When there is no established relationship, it can be easy to blow off the social niceties. But these social niceties aren’t the window dressing— they are the meat.

Every single person you meet can have an impact on your life, for good or ill. How you are perceived in the world is a direct consequence of how you treat other people. And of course, how you are perceived, your reputation is what gets you that interview, that job, that appointment or that big account. The golden rule really is true: if you want people to treat you a certain way, you’d best treat others that way. Have high expectations for yourself if you intend to have them for others. Do you want people to return your calls promptly? Do the same for them. Do you want to be treated as a peer, and for others to show you the respect of your time when you contact them? Do the same for them. Do you want to be treated with respect at your work and for your opinion to matter? Then do the same.

It is tempting to ignore those calls that I know are unwanted sales calls. But every time I have a week like the last, I am reminded why it is important to answer every call and honor every appointment.

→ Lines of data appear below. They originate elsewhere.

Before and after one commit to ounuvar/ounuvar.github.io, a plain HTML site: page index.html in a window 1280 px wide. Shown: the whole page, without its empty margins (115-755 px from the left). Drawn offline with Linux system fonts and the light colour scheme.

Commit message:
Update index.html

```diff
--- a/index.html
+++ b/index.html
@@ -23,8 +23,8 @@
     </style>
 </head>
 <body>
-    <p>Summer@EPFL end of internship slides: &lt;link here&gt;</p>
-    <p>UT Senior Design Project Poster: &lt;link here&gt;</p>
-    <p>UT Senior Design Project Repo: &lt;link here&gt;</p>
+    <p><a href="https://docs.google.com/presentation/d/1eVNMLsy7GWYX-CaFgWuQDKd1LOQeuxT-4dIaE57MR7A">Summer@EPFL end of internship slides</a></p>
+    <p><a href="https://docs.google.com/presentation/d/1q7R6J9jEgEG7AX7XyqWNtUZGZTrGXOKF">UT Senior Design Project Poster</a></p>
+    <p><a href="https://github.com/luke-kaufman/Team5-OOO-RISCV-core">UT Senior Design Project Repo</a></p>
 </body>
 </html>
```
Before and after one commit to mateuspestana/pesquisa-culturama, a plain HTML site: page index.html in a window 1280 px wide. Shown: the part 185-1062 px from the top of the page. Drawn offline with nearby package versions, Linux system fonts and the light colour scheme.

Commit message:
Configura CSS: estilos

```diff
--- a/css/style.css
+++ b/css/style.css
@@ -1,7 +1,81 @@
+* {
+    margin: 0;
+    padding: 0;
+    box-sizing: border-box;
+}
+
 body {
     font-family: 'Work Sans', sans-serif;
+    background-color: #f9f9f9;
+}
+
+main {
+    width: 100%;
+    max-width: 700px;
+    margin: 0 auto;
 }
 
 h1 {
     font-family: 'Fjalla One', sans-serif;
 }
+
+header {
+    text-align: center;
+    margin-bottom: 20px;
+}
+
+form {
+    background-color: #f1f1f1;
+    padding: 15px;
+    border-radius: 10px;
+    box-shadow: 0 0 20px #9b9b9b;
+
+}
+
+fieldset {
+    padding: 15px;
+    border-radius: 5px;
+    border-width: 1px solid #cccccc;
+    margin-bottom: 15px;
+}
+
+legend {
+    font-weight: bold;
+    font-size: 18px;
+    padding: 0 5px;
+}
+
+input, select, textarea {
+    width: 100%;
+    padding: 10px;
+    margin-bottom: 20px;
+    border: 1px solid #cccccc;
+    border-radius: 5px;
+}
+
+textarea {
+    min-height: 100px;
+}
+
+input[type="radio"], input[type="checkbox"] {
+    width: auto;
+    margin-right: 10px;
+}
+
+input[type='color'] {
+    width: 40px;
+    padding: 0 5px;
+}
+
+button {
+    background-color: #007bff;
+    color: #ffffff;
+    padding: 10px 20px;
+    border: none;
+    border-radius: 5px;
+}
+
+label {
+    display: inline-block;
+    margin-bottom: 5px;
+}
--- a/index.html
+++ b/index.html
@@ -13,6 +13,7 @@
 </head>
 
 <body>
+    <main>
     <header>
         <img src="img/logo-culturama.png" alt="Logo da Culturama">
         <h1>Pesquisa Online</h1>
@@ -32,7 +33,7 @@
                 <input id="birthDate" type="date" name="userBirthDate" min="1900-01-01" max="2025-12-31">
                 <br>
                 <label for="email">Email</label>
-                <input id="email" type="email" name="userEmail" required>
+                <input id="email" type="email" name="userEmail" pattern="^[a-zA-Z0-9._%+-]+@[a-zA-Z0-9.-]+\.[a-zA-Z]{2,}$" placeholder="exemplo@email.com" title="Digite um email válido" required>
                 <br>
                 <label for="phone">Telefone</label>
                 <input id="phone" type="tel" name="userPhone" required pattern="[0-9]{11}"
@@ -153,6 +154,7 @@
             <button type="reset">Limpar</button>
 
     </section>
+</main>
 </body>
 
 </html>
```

I frequently hit the same themes in this column and for good reason. As a business consultant, I see the same issues over and over again. Most of the issues that hold businesses back are people issues —respect being one of the most important. Respect everyone who calls you, everyone who walks through your door, everyone who stops you on the street. Do it for yourself, if not for common decency. You won’t know if that person could have been the single best thing to happen to you or your business in the past week unless you treat them respectfully and professionally.